Woman’s World, by Graham Rawle, Counterpoint, 2008
Perhaps the most fun thing that can happen to a reader is serendipity. The novel you casually pluck from the shelf with no previous information to go on turns out to be an excellent read. You’re luckiest when the writer in question turns out to have been prolific and you are launched on a course of devouring the complete works. Most often this isn’t the case. Who doesn’t know, more or less, what to expect when they first pick up an Agatha Christie novel? (For my own part, I hadn’t expected those mysteries to be so damn fun, which was a treat for me, but the general structure was just as expected.)
The cover of the hardback edition of Graham Rawle’s novel Woman’s World didn’t promise anything particularly special. The recent election had made me more aware of women’s representation in media and art, and the idea of a novel written by a man with such a title made me give the book a second glance. Low on the cover clung a blurb from Joanna Lumley (of Absolutely Fabulous) which gave me additional pause. Piqued enough, I plucked up the novel and flipped it open.
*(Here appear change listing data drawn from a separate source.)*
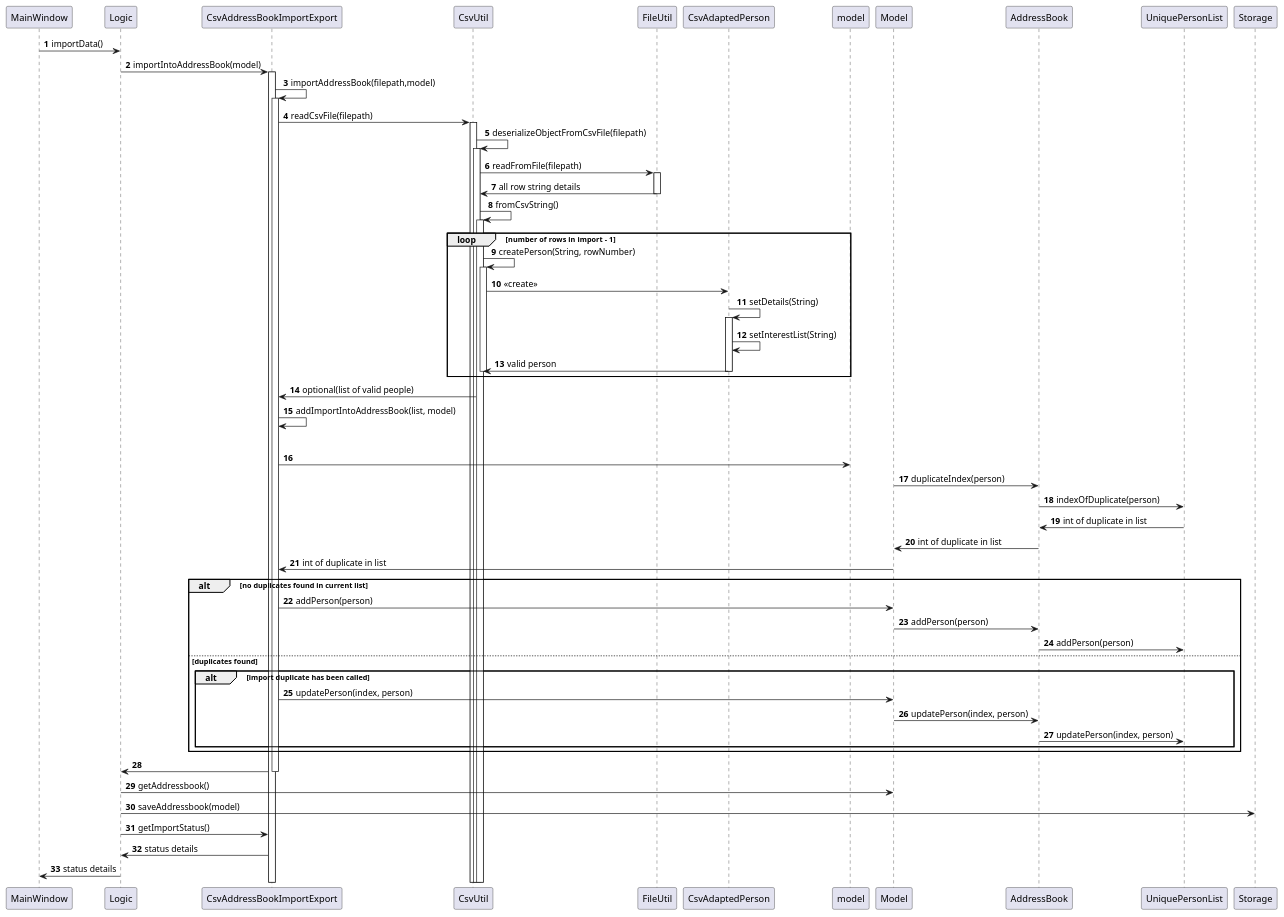
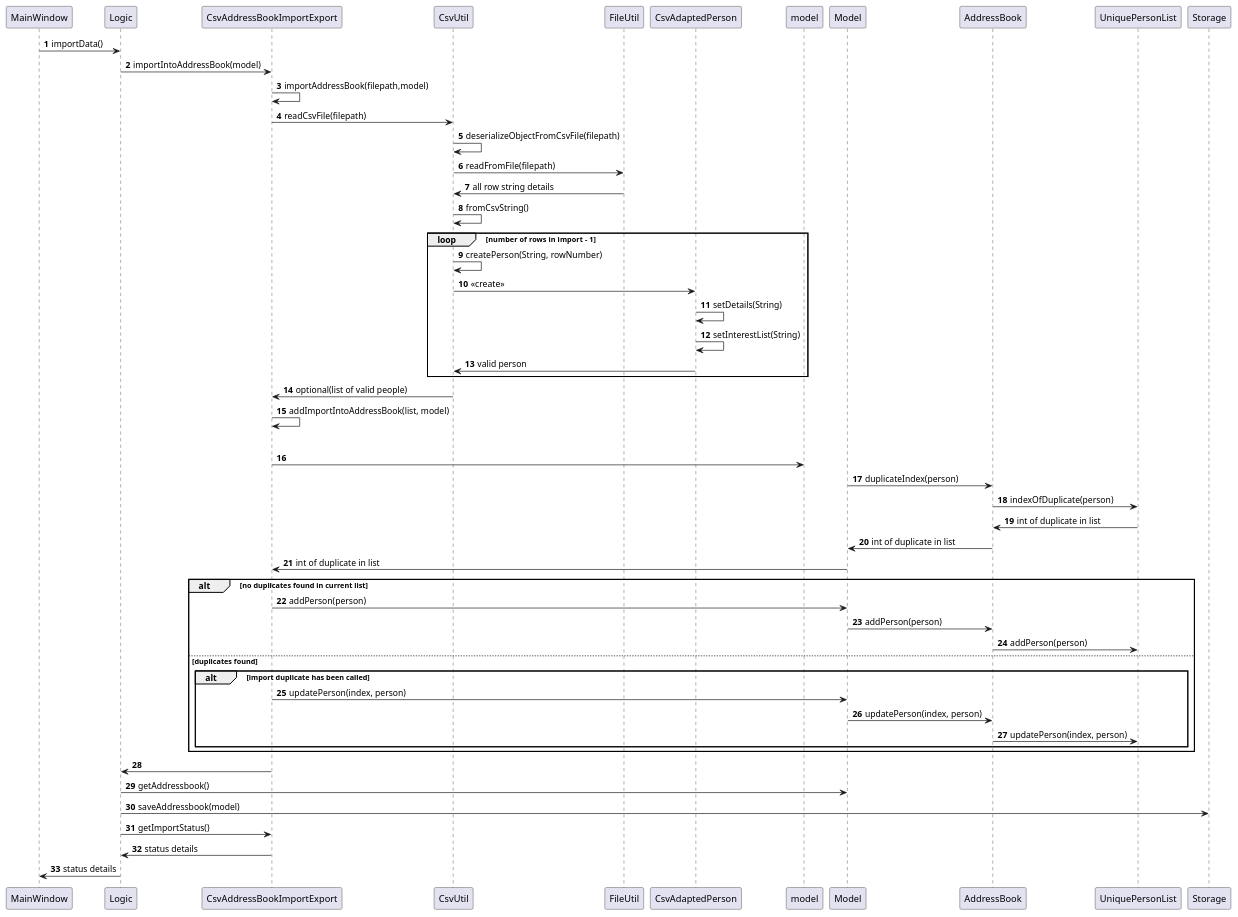
One commit to pranav-ganesh/tp changed the diagram in docs/diagrams/ImportCsvSequenceDiagram.puml. Above: the diagram before and after it, drawn with PlantUML.

Commit message:
remove Activation bar

```diff
--- a/docs/diagrams/ImportCsvSequenceDiagram.puml
+++ b/docs/diagrams/ImportCsvSequenceDiagram.puml
@@ -1,67 +1,64 @@
 @startuml
 'https://plantuml.com/sequence-diagram
 
 autonumber
 
 MainWindow -> Logic: importData()
 Logic -> CsvAddressBookImportExport: importIntoAddressBook(model)
-activate CsvAddressBookImportExport
+
 CsvAddressBookImportExport -> CsvAddressBookImportExport: importAddressBook(filepath,model)
-activate CsvAddressBookImportExport
+
 CsvAddressBookImportExport -> CsvUtil: readCsvFile(filepath)
-activate CsvUtil
+
 CsvUtil -> CsvUtil: deserializeObjectFromCsvFile(filepath)
-activate CsvUtil
+
 CsvUtil -> FileUtil: readFromFile(filepath)
-activate FileUtil
+
 CsvUtil <- FileUtil: all row string details
-deactivate FileUtil
+
 CsvUtil -> CsvUtil: fromCsvString()
-activate CsvUtil
+
 
 loop number of  rows in import - 1
     CsvUtil -> CsvUtil: createPerson(String, rowNumber)
-    activate CsvUtil
+
     CsvUtil -> CsvAdaptedPerson: <<create>>
 
 
     CsvAdaptedPerson -> CsvAdaptedPerson: setDetails(String)
-    activate CsvAdaptedPerson
+
     CsvAdaptedPerson -> CsvAdaptedPerson: setInterestList(String)
     CsvUtil <- CsvAdaptedPerson: valid person
-    deactivate CsvAdaptedPerson
-    deactivate CsvAdaptedPerson
-    deactivate CsvUtil
     end
 
 CsvAddressBookImportExport <- CsvUtil: optional(list of valid people)
 CsvAddressBookImportExport -> CsvAddressBookImportExport: addImportIntoAddressBook(list, model)
 
 loop no. of valid people
     CsvAddressBookImportExport  -> model
 	Model -> AddressBook: duplicateIndex(person)
 	AddressBook -> UniquePersonList : indexOfDuplicate(person)
 	AddressBook <- UniquePersonList : int of duplicate in list
 	Model <- AddressBook : int of duplicate in list
     CsvAddressBookImportExport <- Model : int of duplicate in list
     alt no duplicates found in current list
         CsvAddressBookImportExport ->  Model: addPerson(person)
         Model -> AddressBook : addPerson(person)
         AddressBook -> UniquePersonList : addPerson(person)
     else duplicates found
         alt import duplicate has been called
                     CsvAddressBookImportExport ->  Model: updatePerson(index, person)
                     Model -> AddressBook : updatePerson(index, person)
                     AddressBook -> UniquePersonList : updatePerson(index, person)
         end
     end
 
 Logic <- CsvAddressBookImportExport
 deactivate CsvAddressBookImportExport
 Logic -> Model: getAddressbook()
 Logic -> Storage: saveAddressbook(model)
 Logic -> CsvAddressBookImportExport: getImportStatus()
 Logic <- CsvAddressBookImportExport: status details
 MainWindow <- Logic: status details
 
 @enduml
```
This is what I found:
Holy crap, I thought and flipped the page.
More of the same.I riffled through the book, then looked very closely at the pages. Either this was a put on done with some kind of graphic design tool in Photoshop (which would probably be immensely time-consuming) or it was legit (quite likely immensely time-consuming times ten).
I flipped to the back of the book and read the back cover where the blurb from The Guardian promised that this was indeed for real.
For five years Rawle, Stakhanovite of the scissors and paste, has laboured 17 hours a day, seven days a week, assembling 40,000 fragments of text from women's magazines to produce a tale that moves with the pace of a thriller, with as many cliffhanging chapter endings and swerves of story. But there's the added excitement of a typographical rollercoaster: each page features nearly 100 variations as we lurch from sedate Times Roman to the fullblown exclamations of advertisers' fancy capitals.
My first major worry upon starting the novel was that it would prove very distracting, the visual cut and pastiness of the text, but that feature soon faded into the background. Certainly there were pages where the radical juxtaposition of text or the use of imagery forced your attention back to the very graphic nature of the novel, but overall, Rawle was wise to limit just how much the pages attract the eyes to look rather than read. To be sure, as you can see from the excerpts above, the pages are very chock-a-block full of switches and changes and font and size are often chosen specifically at times for emphasis, but much of the story unfolds in relatively the same size text and mostly stays within the straight and narrow of accepted margins.
Primarily a novel of fractured identity, Rawle’s book beautifully illustrates the difficulties of knowing who you are when you’re being bombarded with media messaging about who you should be. The kind of stereotypes taken for granted in the 1950s and 60s (and the era from which these magazine bits are clipped) are here given novel twists, our more media savvier minds “getting the joke” while at the same time we feel their oppressive ubiquity in a way previous generations might have been less prone to notice outright.
We are introduced at the novel’s beginning, to its first person narrator Norma Little, sister of
Standing at an upstairs window, Norma sees a delivery van run down a child:
The front of the van hit the girl side-on, hammering her head hard on to the road. Her legs seemed to float up and the vehicle caught her again and pushed her along, folding her body into the tarmac. By the time the van managed to stop the girl was lying on her back, but she didn’t look right at all. Her left leg was bent under her so she was lying on it, and her foot was up by her face but with the toes pointing the wrong way. Her head had gone flat at the back like a burst football.
102 words done in 42 pieces of text with words like “hit” and “head” done in white on black reverse text while the use of “float up” in a different style visually lifts those words on the page just as the body is described as doing. It is extraordinarily moving at times how Rawle’s use of design can underscore a text’s meaning (or in other places, undercut it).
Norma shakes off this vision and goes about her day, applying for a job. The fact that she does so so effortlessly (“Anyway, if you get too involved in these things you end up going in the ambulance. I didn’t want to go in the ambulance.”) is our first tip-off that all is not right with this woman. The strange looks she gets throughout the day are written off as things other than they are, the reactions of characters to her dismissed as jealousy, lust, and sexist prejudice. Unsettled, we start to question what precisely is going on.
Norma’s story, however, is interrupted by the return of Roy, her brother. Between Norma and
I fully expected the limitations of Rawle’s style to lead to awkwardness in his phrasings, but he neatly scissors his way around that, sometimes chopping up words, very occasionally getting down to the nitty-gritty of individual letters. The liberal large-scale use of marketing slogans, some of the novel’s more sizable excerpts, fit perfectly into the story’s conceit and also help to highlight the very fragile ground on which Norma’s personality rests.
What Rawle has done here is nothing short of genius. From bits and pieces he has constructed a novel that is humanly moving with characters rich and complex and he has done so in a fashion that feels neither gimmicky nor forced. It is art of the first degree when the medium and the message become so seamlessly interwoven. How ever he chooses to follow this up, it will be a challenge of the first order.